This week in Promotional Consultant Today, we are looking at the use of digital technology amongst coworkers. In today’s edition, we offer the first six of 12 Crucial Email Etiquette tips for Business Professional from nationally syndicated television etiquette expert Patricia Rossi.

1. Use a Professional Address. If you are using an email account other than your company email address, use one that is professional. Your name in a professional form is the best option (like: Rossi offers that a Gmail address, which is free to set up and use, is more respected than some domains, like Hotmail.

2. Only Email To Those Necessary. If the email doesn’t apply to the whole company, don’t send it to the whole company roster. The same goes for large groups or departments in the company. Additionally, Rossi notes, don’t hit “Reply All” unless everyone on the list would benefit from your reply.

3. Choose Your Subject Line Wisely. The goal of sending your email is to get it opened and read. The best way to get your email opened is to be as specific as possible in the subject line. Rossi offers the following example: “Our Phone Call at 8 am is Canceled” is a much better subject line than “Today’s Phone Call.” You should also avoid all caps in subject lines, as these emails are frequently sent to spam boxes.

4. Don’t Be Careless. Read your email over for spelling and grammar errors before you hit send. Emails are frequently written and sent quickly as employees have a long list of other tasks to get through in the day, but this is no excuse for sending emails with errors.

5. Avoid Composing It Like a Text. Your email should tend to be more like a letter than a text message. Write out complete sentences, avoid acronyms and don’t use abbreviations.

6. Don’t Use All Caps. Just like with the subject line, when you write in all capital letters, you appear angry. If you are angry, you should cool off before writing emails. If not, don’t write in a style that looks like you are.

In tomorrow’s edition of Promotional Consultant Today we will conclude this week’s series with part two on best practices for sending emails to co-workers.

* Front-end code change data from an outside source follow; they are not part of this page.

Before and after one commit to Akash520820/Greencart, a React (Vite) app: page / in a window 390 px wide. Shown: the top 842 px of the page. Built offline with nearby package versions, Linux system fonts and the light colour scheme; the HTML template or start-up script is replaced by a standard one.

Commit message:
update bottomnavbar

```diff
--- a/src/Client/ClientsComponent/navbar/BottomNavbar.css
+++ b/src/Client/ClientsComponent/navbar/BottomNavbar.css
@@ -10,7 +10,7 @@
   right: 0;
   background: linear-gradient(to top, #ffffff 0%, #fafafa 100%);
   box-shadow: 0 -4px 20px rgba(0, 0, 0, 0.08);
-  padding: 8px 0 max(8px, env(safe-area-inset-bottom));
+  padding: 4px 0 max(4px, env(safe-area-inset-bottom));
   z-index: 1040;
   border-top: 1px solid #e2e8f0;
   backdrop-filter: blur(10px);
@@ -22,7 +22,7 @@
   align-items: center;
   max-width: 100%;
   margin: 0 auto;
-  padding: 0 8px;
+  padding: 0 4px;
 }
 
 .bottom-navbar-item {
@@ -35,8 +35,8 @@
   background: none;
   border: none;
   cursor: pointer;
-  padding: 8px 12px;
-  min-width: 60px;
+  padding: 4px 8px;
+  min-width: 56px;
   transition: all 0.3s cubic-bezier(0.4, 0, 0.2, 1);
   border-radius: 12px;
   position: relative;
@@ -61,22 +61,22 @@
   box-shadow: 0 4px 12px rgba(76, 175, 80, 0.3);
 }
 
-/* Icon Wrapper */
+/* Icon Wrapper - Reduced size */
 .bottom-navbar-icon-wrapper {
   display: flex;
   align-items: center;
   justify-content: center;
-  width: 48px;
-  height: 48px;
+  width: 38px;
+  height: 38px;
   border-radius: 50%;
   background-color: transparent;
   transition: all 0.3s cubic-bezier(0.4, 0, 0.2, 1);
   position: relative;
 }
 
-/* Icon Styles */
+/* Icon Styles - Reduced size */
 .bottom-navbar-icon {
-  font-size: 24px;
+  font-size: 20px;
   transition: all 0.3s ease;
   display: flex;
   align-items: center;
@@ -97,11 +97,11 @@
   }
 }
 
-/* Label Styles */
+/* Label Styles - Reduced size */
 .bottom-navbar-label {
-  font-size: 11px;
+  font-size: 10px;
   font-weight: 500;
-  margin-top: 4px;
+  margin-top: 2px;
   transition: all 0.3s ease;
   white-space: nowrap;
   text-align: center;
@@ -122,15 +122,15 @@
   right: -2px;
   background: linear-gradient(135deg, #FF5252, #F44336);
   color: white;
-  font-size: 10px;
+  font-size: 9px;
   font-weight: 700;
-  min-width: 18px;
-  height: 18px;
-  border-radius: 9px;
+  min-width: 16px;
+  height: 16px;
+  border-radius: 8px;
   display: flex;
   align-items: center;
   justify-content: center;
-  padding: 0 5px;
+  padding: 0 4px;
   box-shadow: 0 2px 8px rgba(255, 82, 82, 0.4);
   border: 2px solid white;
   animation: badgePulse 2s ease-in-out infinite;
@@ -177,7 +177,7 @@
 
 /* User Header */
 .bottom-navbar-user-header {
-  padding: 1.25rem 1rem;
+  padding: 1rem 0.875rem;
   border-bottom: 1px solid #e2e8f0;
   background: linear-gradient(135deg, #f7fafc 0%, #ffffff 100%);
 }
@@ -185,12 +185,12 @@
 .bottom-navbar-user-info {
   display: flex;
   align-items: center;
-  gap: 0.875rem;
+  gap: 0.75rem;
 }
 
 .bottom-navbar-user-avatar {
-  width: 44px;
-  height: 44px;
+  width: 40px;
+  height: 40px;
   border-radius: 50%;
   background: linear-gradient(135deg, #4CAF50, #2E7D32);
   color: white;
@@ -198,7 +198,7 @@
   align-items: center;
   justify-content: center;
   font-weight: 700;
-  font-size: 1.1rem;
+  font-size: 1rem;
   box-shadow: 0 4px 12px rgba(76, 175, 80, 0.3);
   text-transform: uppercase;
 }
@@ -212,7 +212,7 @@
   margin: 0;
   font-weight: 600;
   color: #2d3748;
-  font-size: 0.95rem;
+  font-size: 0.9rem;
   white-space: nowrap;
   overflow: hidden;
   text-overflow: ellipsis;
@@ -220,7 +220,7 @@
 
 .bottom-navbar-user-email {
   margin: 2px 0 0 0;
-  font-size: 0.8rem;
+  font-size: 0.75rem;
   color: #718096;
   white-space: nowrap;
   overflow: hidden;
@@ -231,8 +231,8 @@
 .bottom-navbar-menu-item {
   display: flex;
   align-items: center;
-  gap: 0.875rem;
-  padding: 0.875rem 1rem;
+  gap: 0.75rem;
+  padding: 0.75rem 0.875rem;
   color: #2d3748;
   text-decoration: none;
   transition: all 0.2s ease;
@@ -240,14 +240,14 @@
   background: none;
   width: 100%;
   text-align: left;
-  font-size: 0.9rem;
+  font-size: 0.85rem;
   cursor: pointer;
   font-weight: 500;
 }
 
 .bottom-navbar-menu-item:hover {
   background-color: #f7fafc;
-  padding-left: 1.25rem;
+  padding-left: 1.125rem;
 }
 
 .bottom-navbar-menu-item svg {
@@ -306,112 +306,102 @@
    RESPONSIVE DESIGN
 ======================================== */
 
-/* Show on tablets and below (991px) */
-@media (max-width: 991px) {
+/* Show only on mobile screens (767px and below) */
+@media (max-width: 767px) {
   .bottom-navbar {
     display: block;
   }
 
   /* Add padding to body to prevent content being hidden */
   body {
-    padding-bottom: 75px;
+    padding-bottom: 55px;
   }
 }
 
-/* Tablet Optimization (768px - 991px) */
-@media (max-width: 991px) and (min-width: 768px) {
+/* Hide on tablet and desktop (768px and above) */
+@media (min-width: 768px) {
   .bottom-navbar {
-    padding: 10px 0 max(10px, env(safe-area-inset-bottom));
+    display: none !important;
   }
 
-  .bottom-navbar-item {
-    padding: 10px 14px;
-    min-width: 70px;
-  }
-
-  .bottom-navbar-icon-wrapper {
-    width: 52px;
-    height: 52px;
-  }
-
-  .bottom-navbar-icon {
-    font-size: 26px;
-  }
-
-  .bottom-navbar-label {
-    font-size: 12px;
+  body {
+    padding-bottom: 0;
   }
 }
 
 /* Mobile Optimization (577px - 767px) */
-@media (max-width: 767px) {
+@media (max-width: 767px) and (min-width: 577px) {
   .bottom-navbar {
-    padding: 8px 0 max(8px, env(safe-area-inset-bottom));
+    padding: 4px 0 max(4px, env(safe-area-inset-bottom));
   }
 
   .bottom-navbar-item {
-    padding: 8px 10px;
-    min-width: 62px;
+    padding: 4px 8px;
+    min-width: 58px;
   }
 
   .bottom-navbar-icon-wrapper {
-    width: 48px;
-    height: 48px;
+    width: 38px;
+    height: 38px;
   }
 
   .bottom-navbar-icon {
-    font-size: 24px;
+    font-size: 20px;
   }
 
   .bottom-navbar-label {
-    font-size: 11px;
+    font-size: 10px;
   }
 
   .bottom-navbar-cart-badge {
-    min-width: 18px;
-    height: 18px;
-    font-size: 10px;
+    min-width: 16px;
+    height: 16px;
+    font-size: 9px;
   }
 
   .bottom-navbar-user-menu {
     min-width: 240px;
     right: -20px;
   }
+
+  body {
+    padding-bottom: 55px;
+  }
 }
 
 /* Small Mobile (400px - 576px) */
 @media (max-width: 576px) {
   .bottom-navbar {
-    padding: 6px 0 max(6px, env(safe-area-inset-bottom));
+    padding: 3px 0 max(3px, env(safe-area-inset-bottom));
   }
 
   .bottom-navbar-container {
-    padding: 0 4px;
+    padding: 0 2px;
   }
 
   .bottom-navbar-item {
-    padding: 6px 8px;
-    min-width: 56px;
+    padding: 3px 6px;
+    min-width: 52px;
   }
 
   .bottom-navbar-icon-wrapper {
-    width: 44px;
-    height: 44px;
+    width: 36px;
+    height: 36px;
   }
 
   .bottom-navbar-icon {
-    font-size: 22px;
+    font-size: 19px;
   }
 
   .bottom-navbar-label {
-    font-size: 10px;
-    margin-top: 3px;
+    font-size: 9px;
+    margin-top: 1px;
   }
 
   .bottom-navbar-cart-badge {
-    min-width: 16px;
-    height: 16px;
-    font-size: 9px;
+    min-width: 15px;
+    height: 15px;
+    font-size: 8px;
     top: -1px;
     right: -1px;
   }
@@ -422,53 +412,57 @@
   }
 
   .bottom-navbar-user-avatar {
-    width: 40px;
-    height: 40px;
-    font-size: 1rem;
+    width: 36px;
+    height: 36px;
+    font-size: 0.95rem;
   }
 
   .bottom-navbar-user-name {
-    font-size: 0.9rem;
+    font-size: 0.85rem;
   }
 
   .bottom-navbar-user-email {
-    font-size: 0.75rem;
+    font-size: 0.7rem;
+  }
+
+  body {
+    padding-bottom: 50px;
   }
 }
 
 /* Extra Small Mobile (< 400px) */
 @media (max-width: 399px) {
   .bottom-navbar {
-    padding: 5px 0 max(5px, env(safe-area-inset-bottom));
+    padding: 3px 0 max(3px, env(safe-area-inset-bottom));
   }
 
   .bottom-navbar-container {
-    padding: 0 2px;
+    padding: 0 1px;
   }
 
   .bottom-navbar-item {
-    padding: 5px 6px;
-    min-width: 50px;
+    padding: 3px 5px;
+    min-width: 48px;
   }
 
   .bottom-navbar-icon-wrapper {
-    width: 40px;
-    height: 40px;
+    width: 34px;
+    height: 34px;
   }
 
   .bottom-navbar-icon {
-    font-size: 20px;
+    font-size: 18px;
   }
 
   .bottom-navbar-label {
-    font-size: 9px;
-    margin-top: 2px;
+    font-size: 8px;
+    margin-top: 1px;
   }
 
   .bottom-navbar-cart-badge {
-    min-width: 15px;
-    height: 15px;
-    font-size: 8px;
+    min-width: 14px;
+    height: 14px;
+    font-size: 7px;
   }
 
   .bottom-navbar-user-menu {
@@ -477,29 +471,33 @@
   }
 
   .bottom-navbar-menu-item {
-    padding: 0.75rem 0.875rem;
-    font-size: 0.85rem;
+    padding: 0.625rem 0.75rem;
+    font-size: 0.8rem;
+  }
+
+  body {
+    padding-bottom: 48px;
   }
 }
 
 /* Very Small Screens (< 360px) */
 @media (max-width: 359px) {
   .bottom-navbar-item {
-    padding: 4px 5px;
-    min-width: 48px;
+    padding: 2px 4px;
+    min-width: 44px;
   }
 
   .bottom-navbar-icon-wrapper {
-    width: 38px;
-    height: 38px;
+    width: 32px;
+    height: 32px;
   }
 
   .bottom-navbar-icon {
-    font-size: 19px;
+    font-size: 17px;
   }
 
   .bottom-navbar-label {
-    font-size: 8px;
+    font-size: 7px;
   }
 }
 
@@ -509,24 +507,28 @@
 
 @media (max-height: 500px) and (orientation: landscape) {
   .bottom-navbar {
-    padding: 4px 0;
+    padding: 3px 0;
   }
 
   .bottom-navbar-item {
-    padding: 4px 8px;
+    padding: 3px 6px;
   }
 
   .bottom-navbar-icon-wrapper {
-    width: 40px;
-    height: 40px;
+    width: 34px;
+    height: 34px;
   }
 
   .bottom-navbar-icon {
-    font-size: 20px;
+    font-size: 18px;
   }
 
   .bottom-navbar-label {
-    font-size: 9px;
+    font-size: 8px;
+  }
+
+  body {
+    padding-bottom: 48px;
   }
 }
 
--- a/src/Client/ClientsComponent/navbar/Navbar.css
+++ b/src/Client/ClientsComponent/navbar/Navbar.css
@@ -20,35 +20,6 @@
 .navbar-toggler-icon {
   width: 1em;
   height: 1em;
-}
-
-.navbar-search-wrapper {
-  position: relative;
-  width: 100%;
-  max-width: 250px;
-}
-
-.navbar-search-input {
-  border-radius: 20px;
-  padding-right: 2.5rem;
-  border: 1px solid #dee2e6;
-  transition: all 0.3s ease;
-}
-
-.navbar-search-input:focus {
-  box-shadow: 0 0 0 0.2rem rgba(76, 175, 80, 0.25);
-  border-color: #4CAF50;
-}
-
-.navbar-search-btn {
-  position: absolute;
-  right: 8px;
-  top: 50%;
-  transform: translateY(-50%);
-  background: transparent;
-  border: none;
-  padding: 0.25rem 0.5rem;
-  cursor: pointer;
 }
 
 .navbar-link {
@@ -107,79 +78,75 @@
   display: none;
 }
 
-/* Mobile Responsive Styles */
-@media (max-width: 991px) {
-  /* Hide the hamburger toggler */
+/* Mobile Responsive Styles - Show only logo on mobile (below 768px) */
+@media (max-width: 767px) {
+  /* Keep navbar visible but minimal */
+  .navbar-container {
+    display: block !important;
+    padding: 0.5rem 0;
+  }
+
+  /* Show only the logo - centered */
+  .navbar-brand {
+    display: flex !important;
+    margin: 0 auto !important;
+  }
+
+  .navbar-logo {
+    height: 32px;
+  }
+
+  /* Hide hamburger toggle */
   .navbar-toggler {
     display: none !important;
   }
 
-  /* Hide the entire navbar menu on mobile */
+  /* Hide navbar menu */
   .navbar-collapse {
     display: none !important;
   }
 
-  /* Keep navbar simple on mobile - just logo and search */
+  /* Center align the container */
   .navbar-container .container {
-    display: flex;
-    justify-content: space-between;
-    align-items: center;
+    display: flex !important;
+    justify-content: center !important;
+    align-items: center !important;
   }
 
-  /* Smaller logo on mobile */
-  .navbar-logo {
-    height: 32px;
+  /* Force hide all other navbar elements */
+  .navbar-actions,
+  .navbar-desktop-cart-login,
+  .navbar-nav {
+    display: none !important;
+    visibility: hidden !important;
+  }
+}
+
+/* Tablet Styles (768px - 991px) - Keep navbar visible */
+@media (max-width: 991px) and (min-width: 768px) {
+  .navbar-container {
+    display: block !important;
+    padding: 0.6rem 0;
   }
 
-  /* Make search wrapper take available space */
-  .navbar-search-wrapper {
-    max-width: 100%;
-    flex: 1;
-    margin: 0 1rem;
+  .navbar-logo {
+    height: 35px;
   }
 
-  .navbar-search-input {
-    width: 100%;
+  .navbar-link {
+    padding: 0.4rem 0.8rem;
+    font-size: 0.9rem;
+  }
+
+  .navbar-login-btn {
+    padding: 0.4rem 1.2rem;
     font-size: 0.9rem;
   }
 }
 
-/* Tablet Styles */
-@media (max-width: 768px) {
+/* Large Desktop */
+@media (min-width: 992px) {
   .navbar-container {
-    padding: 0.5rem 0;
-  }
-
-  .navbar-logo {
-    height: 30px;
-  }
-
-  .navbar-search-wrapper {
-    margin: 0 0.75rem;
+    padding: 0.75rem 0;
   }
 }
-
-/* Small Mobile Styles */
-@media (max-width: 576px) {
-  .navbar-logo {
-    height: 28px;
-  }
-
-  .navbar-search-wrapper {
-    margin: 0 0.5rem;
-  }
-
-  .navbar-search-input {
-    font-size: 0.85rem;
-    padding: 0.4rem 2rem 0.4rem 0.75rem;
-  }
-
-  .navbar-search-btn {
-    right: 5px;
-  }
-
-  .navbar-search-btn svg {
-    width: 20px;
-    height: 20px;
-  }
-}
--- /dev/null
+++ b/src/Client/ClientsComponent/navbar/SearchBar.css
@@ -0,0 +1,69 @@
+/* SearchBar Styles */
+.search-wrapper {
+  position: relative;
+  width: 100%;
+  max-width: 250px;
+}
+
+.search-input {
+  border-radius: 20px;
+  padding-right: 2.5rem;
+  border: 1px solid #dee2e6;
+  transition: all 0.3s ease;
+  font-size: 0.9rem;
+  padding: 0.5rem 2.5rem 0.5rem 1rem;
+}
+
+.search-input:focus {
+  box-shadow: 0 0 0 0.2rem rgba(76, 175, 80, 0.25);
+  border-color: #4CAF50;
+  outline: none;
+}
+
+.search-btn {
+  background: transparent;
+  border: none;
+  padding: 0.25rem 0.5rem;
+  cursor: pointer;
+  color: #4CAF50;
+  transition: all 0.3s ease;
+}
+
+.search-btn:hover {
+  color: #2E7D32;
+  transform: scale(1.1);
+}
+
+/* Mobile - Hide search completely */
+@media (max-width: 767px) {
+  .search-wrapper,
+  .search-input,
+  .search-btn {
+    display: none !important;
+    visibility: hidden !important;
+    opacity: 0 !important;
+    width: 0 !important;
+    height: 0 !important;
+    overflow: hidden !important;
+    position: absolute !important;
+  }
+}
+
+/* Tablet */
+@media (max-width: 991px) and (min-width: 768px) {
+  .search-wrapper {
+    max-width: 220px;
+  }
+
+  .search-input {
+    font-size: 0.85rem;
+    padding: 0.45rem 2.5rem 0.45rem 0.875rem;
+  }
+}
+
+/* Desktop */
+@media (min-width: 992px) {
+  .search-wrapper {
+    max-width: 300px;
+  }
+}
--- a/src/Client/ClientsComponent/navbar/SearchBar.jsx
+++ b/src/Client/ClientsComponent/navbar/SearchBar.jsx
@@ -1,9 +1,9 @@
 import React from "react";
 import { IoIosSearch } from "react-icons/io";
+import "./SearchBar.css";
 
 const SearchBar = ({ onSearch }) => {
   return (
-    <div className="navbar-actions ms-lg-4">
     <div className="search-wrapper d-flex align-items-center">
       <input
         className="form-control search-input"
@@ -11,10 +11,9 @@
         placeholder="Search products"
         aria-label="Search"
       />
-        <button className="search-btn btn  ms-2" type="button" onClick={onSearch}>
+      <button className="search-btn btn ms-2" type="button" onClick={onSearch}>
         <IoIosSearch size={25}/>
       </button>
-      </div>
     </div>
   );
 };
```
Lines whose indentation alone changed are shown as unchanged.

Source: Patricia Rossi is the host of NBC daytime’s weekly “Manners Minute” which airs in 165 syndicated television markets. Her best-selling book Everyday Etiquette: How to Navigate 101 Common and Uncommon Social Situations (St. Martin’s Press 2011) is currently in its fifth printing. Rossi is a nationally acclaimed business etiquette coach, spokesperson, author and columnist. She has been featured in Bloomberg Businessweek, The Wall Street Journal, The New York Times, USA Today, Real Simple, HGTV and many other publications.